Demand, delays affecting supply of flu vaccine
WILLMAR -- Procrastinators don't have much time left to get vaccinated against influenza this winter. No cases of the flu virus have been confirmed yet in Minnesota. The flu vaccine supply at Affiliated Community Medical Centers will soon run out...
WILLMAR -- Procrastinators don't have much time left to get vaccinated against influenza this winter.
No cases of the flu virus have been confirmed yet in Minnesota.
The flu vaccine supply at Affiliated Community Medical Centers will soon run out, however, clinic officials said Friday.
Family Practice Medical Center also has seen some delays in receiving vaccine shipments.
Affiliated's last batch of the vaccine arrived a couple of weeks ago, said Dr. Robert Kaiser, medical director for the multispecialty regional medical group.
He said it's expected to be enough to meet patient demand -- but predicted the vaccine will soon be gone.
"I'm guessing we'll be out in a week or 10 days. People had better make their move," he said.
Affiliated has given more than 19,000 doses of flu vaccine this fall at its 11 regional medical clinics.
Local health officials follow federally recommended guidelines to administer the first doses of flu vaccine to those deemed at most risk of severe illness or flu-related complications. These include the elderly, pregnant women, very young children and people with chronic conditions such as diabetes. Flu shots became available to the general public Oct. 24.

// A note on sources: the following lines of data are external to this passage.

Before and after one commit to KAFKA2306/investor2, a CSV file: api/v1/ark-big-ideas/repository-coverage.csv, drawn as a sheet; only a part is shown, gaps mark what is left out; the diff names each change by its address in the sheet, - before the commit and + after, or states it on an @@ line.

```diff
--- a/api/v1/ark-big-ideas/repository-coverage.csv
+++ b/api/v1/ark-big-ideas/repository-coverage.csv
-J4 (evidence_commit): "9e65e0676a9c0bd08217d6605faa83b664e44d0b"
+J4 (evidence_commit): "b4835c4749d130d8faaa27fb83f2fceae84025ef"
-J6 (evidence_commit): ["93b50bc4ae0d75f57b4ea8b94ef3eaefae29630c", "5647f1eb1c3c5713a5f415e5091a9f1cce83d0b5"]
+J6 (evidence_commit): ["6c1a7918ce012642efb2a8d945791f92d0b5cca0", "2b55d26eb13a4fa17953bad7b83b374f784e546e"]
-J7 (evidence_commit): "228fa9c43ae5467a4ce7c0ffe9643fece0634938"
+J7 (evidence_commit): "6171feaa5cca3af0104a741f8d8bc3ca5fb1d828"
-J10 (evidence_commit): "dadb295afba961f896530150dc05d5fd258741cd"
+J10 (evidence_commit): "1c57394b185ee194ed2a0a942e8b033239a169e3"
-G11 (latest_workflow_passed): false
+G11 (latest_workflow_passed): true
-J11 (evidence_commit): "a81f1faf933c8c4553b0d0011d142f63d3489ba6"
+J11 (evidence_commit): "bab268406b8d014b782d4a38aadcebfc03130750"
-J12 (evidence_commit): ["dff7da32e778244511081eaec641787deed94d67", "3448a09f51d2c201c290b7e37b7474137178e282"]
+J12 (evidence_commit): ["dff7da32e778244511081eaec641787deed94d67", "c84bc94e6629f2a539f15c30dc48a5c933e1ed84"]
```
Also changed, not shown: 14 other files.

Nationally, about 71 million doses of flu vaccine have been distributed so far. There have been scattered shortages around the country -- a situation that should improve later this month with the delivery of another 10 million new doses of vaccine.
Officials at Family Practice Medical Center could not be reached Friday. The family practice group has had to postpone at least one workplace flu shot clinic, however, because of delays in receiving enough vaccine. Family Practice Medical Center usually administers about 2,200 doses of the vaccine each year.
Kaiser said patient demand for flu shots appears to be up this year because of fears about bird flu. "It has heightened awareness," he said.
Affiliated has no plans to obtain more vaccine, he said. That might change, though, if demand remains high, he said. "If that happens, we will certainly take a look at that."